The vision of extracting the full value from seismic data via full-wavefield inversion (FWI) has been around since the inception of the method in the early 1980’s. Over the past two decades, tremendous progress has been made in addressing FWI’s technical challenges and moving the technology closer to realizing its ultimate vision. Key hallmarks of this technology range from rapidly creating significantly improved velocity models for imaging purposes, to obtaining subsurface physical properties directly from seismic data. In geologically complex areas FWI can capture velocity variations at a scale useful for both imaging and property inversion, beyond what can be done with conventional methods. None of these advances would be possible without significant improvements and investment in computer hardware and algorithms.
This HL talk is a broad overview of FWI technology mostly aimed at non-experts, with the goal of discussing the impactful vision of FWI, its early challenges, advancements in methodologies to solve large scale ill-posed inverse problem with practical insights into integrating FWI with conventional approaches to extract maximum value. The Figure-1 below shows the differences and synergy between conventional seismic data processing and FWI. As expected, the reliability of the results is dependent on the input data, therefore acquisition details are an important consideration for successful application of FWI. Thus, FWI has been a key influence on the advancement of acquisition technology, in particular acquiring long offsets and low frequencies.

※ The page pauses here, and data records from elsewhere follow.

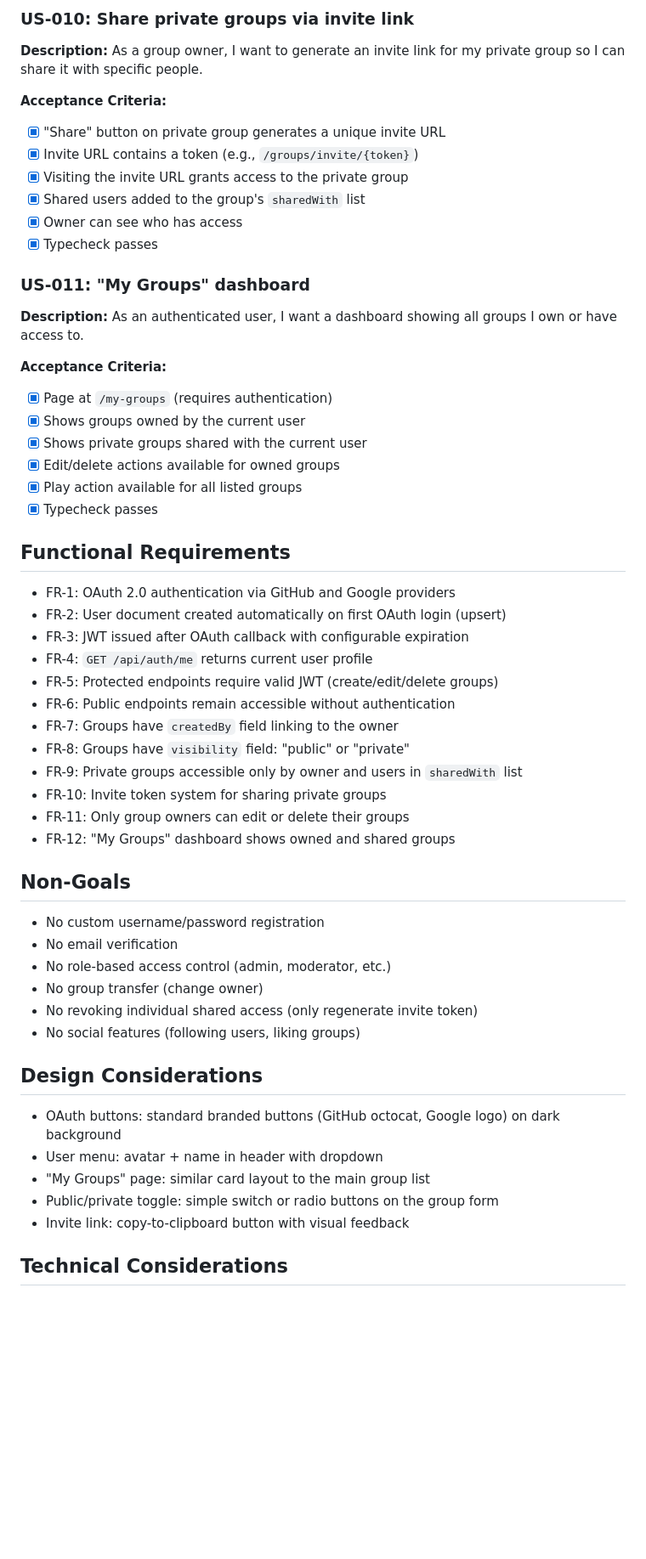
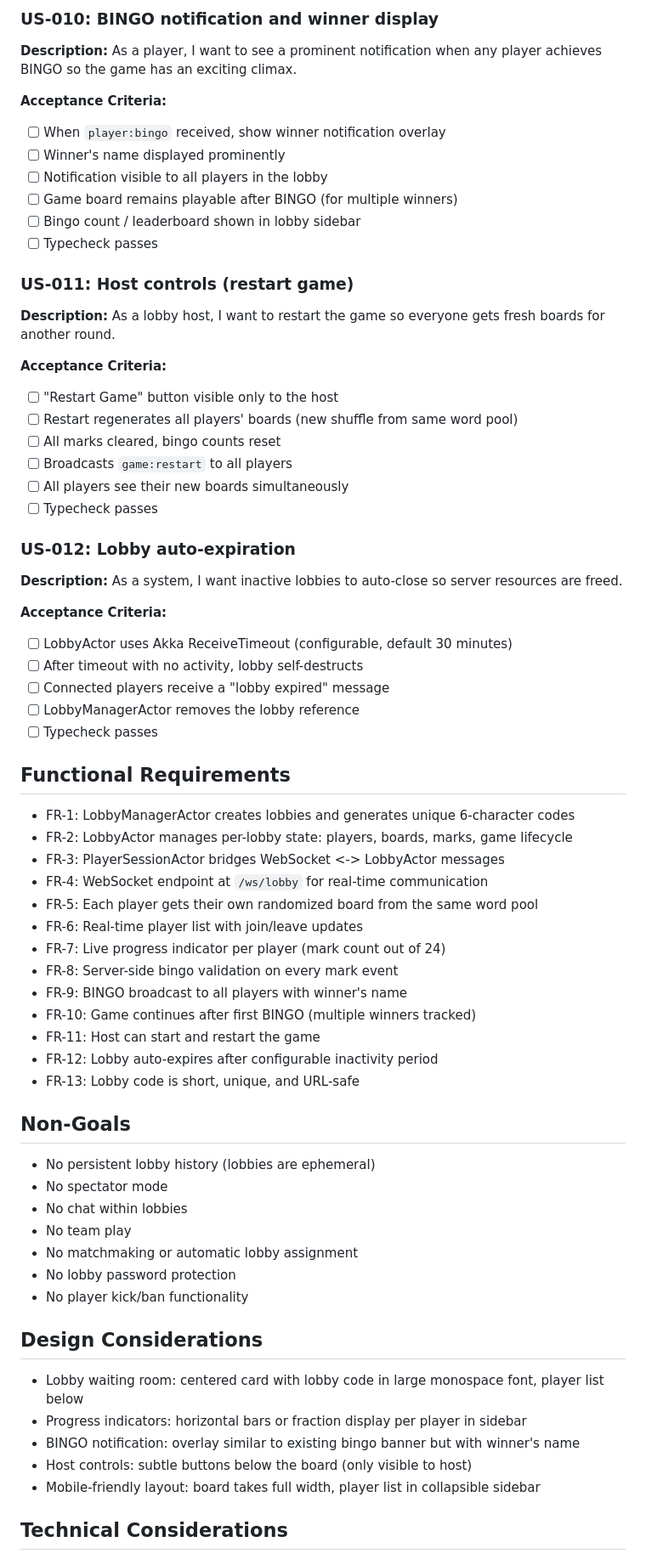
Before and after one commit to Dirnei/bsbingo, a Markdown page: IMPLEMENTATION_PLAN.md, the part around one of its changes. Shown at 85% size. GitHub-like rendering; blank space fills up the shorter version.

```diff
--- a/IMPLEMENTATION_PLAN.md
+++ b/IMPLEMENTATION_PLAN.md
@@ -112,57 +126,69 @@ Add user accounts via OAuth 2.0 (GitHub and Google) so word groups can be owned
 
-### US-010: Share private groups via invite link
-**Description:** As a group owner, I want to generate an invite link for my private group so I can share it with specific people.
+### US-010: BINGO notification and winner display
+**Description:** As a player, I want to see a prominent notification when any player achieves BINGO so the game has an exciting climax.
 
 **Acceptance Criteria:**
-- [x] "Share" button on private group generates a unique invite URL
-- [x] Invite URL contains a token (e.g., `/groups/invite/{token}`)
-- [x] Visiting the invite URL grants access to the private group
-- [x] Shared users added to the group's `sharedWith` list
-- [x] Owner can see who has access
-- [x] Typecheck passes
+- [ ] When `player:bingo` received, show winner notification overlay
+- [ ] Winner's name displayed prominently
+- [ ] Notification visible to all players in the lobby
+- [ ] Game board remains playable after BINGO (for multiple winners)
+- [ ] Bingo count / leaderboard shown in lobby sidebar
+- [ ] Typecheck passes
 
-### US-011: "My Groups" dashboard
-**Description:** As an authenticated user, I want a dashboard showing all groups I own or have access to.
+### US-011: Host controls (restart game)
+**Description:** As a lobby host, I want to restart the game so everyone gets fresh boards for another round.
 
 **Acceptance Criteria:**
-- [x] Page at `/my-groups` (requires authentication)
-- [x] Shows groups owned by the current user
-- [x] Shows private groups shared with the current user
-- [x] Edit/delete actions available for owned groups
-- [x] Play action available for all listed groups
-- [x] Typecheck passes
+- [ ] "Restart Game" button visible only to the host
+- [ ] Restart regenerates all players' boards (new shuffle from same word pool)
+- [ ] All marks cleared, bingo counts reset
+- [ ] Broadcasts `game:restart` to all players
+- [ ] All players see their new boards simultaneously
+- [ ] Typecheck passes
+
+### US-012: Lobby auto-expiration
+**Description:** As a system, I want inactive lobbies to auto-close so server resources are freed.
+
+**Acceptance Criteria:**
+- [ ] LobbyActor uses Akka ReceiveTimeout (configurable, default 30 minutes)
+- [ ] After timeout with no activity, lobby self-destructs
+- [ ] Connected players receive a "lobby expired" message
+- [ ] LobbyManagerActor removes the lobby reference
+- [ ] Typecheck passes
 
 ## Functional Requirements
 
-- FR-1: OAuth 2.0 authentication via GitHub and Google providers
-- FR-2: User document created automatically on first OAuth login (upsert)
-- FR-3: JWT issued after OAuth callback with configurable expiration
-- FR-4: `GET /api/auth/me` returns current user profile
-- FR-5: Protected endpoints require valid JWT (create/edit/delete groups)
-- FR-6: Public endpoints remain accessible without authentication
-- FR-7: Groups have `createdBy` field linking to the owner
-- FR-8: Groups have `visibility` field: "public" or "private"
-- FR-9: Private groups accessible only by owner and users in `sharedWith` list
-- FR-10: Invite token system for sharing private groups
-- FR-11: Only group owners can edit or delete their groups
-- FR-12: "My Groups" dashboard shows owned and shared groups
+- FR-1: LobbyManagerActor creates lobbies and generates unique 6-character codes
+- FR-2: LobbyActor manages per-lobby state: players, boards, marks, game lifecycle
+- FR-3: PlayerSessionActor bridges WebSocket <-> LobbyActor messages
+- FR-4: WebSocket endpoint at `/ws/lobby` for real-time communication
+- FR-5: Each player gets their own randomized board from the same word pool
+- FR-6: Real-time player list with join/leave updates
+- FR-7: Live progress indicator per player (mark count out of 24)
+- FR-8: Server-side bingo validation on every mark event
+- FR-9: BINGO broadcast to all players with winner's name
+- FR-10: Game continues after first BINGO (multiple winners tracked)
+- FR-11: Host can start and restart the game
+- FR-12: Lobby auto-expires after configurable inactivity period
+- FR-13: Lobby code is short, unique, and URL-safe
 
 ## Non-Goals
 
-- No custom username/password registration
-- No email verification
-- No role-based access control (admin, moderator, etc.)
-- No group transfer (change owner)
-- No revoking individual shared access (only regenerate invite token)
-- No social features (following users, liking groups)
+- No persistent lobby history (lobbies are ephemeral)
+- No spectator mode
+- No chat within lobbies
+- No team play
+- No matchmaking or automatic lobby assignment
+- No lobby password protection
+- No player kick/ban functionality
 
 ## Design Considerations
 
-- OAuth buttons: standard branded buttons (GitHub octocat, Google logo) on dark background
-- User menu: avatar + name in header with dropdown
-- "My Groups" page: similar card layout to the main group list
-- Public/private toggle: simple switch or radio buttons on the group form
-- Invite link: copy-to-clipboard button with visual feedback
+- Lobby waiting room: centered card with lobby code in large monospace font, player list below
+- Progress indicators: horizontal bars or fraction display per player in sidebar
+- BINGO notification: overlay similar to existing bingo banner but with winner's name
+- Host controls: subtle buttons below the board (only visible to host)
+- Mobile-friendly layout: board takes full width, player list in collapsible sidebar
 
 ## Technical Considerations
 
```
Also changed, not shown: other parts of IMPLEMENTATION_PLAN.md (+106 -158 lines).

The issues associated with FWI are complex and rich. For this talk, I will mostly focus on acoustic physics in an attenuative and anisotropic setting. Addressing these pressing technical challenges requires ideas that are a mix of algorithm innovation, computational advancements, and problem-dependent workflows to move toward the goal of providing high-quality subsurface images at a resolution and scale that provides value to our business. Using examples from exploration and development settings, I will present the value FWI brings to the upstream decision-making process. I will end the talk with a discussion on the choice of physics. In a strongly elastic medium, acoustic physics can fall short in explaining the data and introduce errors in the results. In a future DL talk, I will expand on the elastic aspect of FWI and discuss the opportunity and associated challenges when higher level of physics is introduced.
Figure 1. Comparing Conventional Seismic Processing with Acoustic FWI. Color: Black – wave-fields active in the step for the workflow, grey- wave-fields that are attenuated or mitigated via processing and red- wave-fields challenging to explain using acoustic FWI.
Partha Routh obtained his Bachelor’s and Master’s in Geophysics from the Indian Institute of Technology (IIT), Kharagpur, India, and in 2000, his PhD from the University of British Columbia (UBC), Canada with the focus on inverse problems applied to electromagnetics and uncertainty analysis.
After a post-doc at the UBC-Geophysical Inversion Facility, he joined ConocoPhillips Upstream Technology where he conducted research on pre-stack seismic inversion and imaging and potential field applications. In 2002, he joined the geophysics faculty at Boise State University with a research focus in near-surface environmental geophysics and geothermal applications. He received tenure in 2006.
Doctor Routh has been with ExxonMobil for the past 13 years mostly involved with Full Waveform Inversion (FWI) research and applications through a variety of roles mostly in research and exploration. Over the years, he gained valuable experience applying FWI and imaging in various basins in the world. Currently, he is the Elastic FWI Technology Coordinator in ExxonMobil Technology Company. His primary interests are in area of inverse problems, and their application to seismic using wave equation as well time-lapse. He is active in FWI for imaging, reservoir characterization and monitoring. Partha has authored and co-authored more than fifty publications and fifteen patents. He is currently an Associate Editor of Geophysics and past-chair of SEG Research committee and past-president of SEG near surface society.
Check back soon for virtual schedule.